Sunday, August 23, 2015

Greenwitch (1974)

I stand confused by Greenwitch (1974) by Susan Cooper. By this, I mean that I can't understand how it came to be written. The story combines the Drew kids with Will Stanton in a minimalist tale, light to read, light on description and missing every bit of nuance and symbolism that so dominated The Dark Is Rising. I even found the overall structure weak. It's as if someone else hurriedly wrote this book or rewrote this book, short on time, fulfilling a contract with the least possible effort. Is that true? I don't know. At 158 pages, this is the shortest work in the collection by far.

How does that even happen? I know that corners got cut in the 70's, but this is extreme even for then.

In this book, the Drew children do almost nothing. If they had goofed around and ignored everything around them, the book would still have concluded the same way. Jane Drew did one small thing early on, and from there, nothing else mattered.

Tension? No. Tension requires stakes and possibilities. The experiential moment? No. Most of the description in this tale were matter of fact and clearly related, but not remarkable. Was it the journey, not the plot? No. As I indicated above, the important action took place by Jane in a moment of sympathy. Past that, nothing else mattered.
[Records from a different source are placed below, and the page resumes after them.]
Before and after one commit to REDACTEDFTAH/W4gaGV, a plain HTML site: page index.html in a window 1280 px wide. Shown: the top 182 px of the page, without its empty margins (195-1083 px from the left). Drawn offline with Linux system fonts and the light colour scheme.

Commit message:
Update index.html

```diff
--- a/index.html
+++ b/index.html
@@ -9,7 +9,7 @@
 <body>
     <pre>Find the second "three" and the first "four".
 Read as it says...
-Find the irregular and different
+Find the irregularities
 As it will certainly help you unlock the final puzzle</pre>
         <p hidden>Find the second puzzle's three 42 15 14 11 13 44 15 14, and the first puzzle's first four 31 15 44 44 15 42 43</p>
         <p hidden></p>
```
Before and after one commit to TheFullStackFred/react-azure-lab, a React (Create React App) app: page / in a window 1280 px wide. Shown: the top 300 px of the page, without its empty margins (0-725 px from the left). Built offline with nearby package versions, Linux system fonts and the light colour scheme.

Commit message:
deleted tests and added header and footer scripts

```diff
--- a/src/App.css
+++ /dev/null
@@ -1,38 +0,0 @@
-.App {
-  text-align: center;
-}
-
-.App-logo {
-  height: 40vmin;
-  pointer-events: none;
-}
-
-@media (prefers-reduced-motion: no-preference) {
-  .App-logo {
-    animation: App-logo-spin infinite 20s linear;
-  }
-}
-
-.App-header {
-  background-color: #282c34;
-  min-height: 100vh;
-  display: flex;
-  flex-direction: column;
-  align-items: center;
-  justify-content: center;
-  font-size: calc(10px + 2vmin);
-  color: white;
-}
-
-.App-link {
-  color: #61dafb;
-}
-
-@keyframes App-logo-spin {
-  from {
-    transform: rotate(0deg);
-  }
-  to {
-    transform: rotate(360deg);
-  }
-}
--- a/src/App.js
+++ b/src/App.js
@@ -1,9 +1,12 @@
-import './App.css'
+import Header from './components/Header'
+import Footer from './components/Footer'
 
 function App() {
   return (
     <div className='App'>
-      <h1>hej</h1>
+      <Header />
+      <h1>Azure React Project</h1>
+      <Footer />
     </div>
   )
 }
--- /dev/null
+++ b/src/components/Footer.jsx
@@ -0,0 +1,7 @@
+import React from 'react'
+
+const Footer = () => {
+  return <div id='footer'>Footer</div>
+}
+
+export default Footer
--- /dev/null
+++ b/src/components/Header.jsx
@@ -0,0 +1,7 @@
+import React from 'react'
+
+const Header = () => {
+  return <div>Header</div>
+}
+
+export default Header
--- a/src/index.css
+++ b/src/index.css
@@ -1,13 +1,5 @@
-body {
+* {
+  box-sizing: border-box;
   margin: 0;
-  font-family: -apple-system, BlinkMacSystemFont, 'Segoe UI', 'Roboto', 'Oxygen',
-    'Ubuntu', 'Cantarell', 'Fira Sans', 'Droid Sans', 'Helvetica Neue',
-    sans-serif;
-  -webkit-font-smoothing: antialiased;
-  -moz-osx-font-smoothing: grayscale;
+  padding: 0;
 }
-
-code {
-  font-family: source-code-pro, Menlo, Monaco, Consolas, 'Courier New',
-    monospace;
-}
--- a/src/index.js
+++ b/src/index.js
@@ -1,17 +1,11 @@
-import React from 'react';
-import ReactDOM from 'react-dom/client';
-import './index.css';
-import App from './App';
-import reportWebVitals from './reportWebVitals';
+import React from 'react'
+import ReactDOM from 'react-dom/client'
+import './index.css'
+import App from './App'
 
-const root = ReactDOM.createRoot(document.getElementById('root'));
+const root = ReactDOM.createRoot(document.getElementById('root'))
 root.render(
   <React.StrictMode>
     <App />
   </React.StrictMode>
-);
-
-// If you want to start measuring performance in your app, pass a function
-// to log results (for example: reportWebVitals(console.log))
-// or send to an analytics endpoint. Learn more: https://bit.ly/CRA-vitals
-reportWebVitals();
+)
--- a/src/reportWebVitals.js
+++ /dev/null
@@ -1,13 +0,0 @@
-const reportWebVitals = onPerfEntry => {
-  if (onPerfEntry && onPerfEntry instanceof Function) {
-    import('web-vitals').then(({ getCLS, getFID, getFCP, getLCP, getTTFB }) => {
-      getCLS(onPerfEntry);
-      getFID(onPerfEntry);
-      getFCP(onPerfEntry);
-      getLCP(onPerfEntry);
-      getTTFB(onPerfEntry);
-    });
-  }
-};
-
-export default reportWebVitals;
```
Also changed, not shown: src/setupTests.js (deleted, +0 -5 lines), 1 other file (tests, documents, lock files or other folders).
I often found myself briefly confused when switching character, the author not bringing me along quite skillfully enough, which given Susan's other works, is maddening. This woman is excellent at keeping the audience with the story. And yet, in this work, scenes hop about like a one legged duck.

I dare say that Greenwitch is the best written bad novel that I've ever read. Make no mistake, this thing folds under scrutiny, and I cry for the fabulous tale that this could have been.